Records to process:
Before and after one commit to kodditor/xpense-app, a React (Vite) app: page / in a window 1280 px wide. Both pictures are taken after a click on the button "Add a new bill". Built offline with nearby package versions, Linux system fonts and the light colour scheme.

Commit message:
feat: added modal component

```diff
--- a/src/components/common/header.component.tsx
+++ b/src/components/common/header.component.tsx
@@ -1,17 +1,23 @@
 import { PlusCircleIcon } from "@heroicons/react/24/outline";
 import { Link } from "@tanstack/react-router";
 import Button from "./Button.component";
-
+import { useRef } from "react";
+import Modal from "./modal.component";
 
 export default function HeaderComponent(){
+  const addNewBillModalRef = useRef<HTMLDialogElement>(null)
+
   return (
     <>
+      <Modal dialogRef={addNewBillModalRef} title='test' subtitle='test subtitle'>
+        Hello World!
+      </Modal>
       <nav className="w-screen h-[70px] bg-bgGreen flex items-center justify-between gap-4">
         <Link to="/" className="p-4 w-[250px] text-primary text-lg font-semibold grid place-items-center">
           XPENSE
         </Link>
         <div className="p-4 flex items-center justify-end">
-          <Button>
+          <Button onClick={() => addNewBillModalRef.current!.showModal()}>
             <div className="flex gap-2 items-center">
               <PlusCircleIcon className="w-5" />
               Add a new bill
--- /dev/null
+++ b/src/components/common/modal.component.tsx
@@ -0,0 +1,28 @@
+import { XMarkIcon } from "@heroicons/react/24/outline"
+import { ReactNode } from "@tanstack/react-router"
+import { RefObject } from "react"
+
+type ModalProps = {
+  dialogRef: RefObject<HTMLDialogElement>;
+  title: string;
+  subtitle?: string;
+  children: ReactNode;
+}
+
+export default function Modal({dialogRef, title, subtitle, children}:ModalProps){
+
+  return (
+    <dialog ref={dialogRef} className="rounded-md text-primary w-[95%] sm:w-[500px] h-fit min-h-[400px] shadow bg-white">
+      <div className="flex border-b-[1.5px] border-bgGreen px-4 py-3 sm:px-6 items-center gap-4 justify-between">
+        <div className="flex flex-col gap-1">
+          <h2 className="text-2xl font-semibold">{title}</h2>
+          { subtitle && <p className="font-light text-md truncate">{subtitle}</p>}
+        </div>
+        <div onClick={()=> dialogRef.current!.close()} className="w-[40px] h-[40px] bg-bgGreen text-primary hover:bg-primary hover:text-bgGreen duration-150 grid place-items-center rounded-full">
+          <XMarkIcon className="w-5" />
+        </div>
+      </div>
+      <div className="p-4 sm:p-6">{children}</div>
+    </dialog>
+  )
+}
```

Exercise instructions:
Each entry needs to be written out again, exactly as given.

Answer for the task:
Before and after one commit to kodditor/xpense-app, a React (Vite) app: page / in a window 1280 px wide. Both pictures are taken after a click on the button "Add a new bill". Built offline with nearby package versions, Linux system fonts and the light colour scheme.

Commit message:
feat: added modal component

```diff
--- a/src/components/common/header.component.tsx
+++ b/src/components/common/header.component.tsx
@@ -1,17 +1,23 @@
 import { PlusCircleIcon } from "@heroicons/react/24/outline";
 import { Link } from "@tanstack/react-router";
 import Button from "./Button.component";
-
+import { useRef } from "react";
+import Modal from "./modal.component";
 
 export default function HeaderComponent(){
+  const addNewBillModalRef = useRef<HTMLDialogElement>(null)
+
   return (
     <>
+      <Modal dialogRef={addNewBillModalRef} title='test' subtitle='test subtitle'>
+        Hello World!
+      </Modal>
       <nav className="w-screen h-[70px] bg-bgGreen flex items-center justify-between gap-4">
         <Link to="/" className="p-4 w-[250px] text-primary text-lg font-semibold grid place-items-center">
           XPENSE
         </Link>
         <div className="p-4 flex items-center justify-end">
-          <Button>
+          <Button onClick={() => addNewBillModalRef.current!.showModal()}>
             <div className="flex gap-2 items-center">
               <PlusCircleIcon className="w-5" />
               Add a new bill
--- /dev/null
+++ b/src/components/common/modal.component.tsx
@@ -0,0 +1,28 @@
+import { XMarkIcon } from "@heroicons/react/24/outline"
+import { ReactNode } from "@tanstack/react-router"
+import { RefObject } from "react"
+
+type ModalProps = {
+  dialogRef: RefObject<HTMLDialogElement>;
+  title: string;
+  subtitle?: string;
+  children: ReactNode;
+}
+
+export default function Modal({dialogRef, title, subtitle, children}:ModalProps){
+
+  return (
+    <dialog ref={dialogRef} className="rounded-md text-primary w-[95%] sm:w-[500px] h-fit min-h-[400px] shadow bg-white">
+      <div className="flex border-b-[1.5px] border-bgGreen px-4 py-3 sm:px-6 items-center gap-4 justify-between">
+        <div className="flex flex-col gap-1">
+          <h2 className="text-2xl font-semibold">{title}</h2>
+          { subtitle && <p className="font-light text-md truncate">{subtitle}</p>}
+        </div>
+        <div onClick={()=> dialogRef.current!.close()} className="w-[40px] h-[40px] bg-bgGreen text-primary hover:bg-primary hover:text-bgGreen duration-150 grid place-items-center rounded-full">
+          <XMarkIcon className="w-5" />
+        </div>
+      </div>
+      <div className="p-4 sm:p-6">{children}</div>
+    </dialog>
+  )
+}
```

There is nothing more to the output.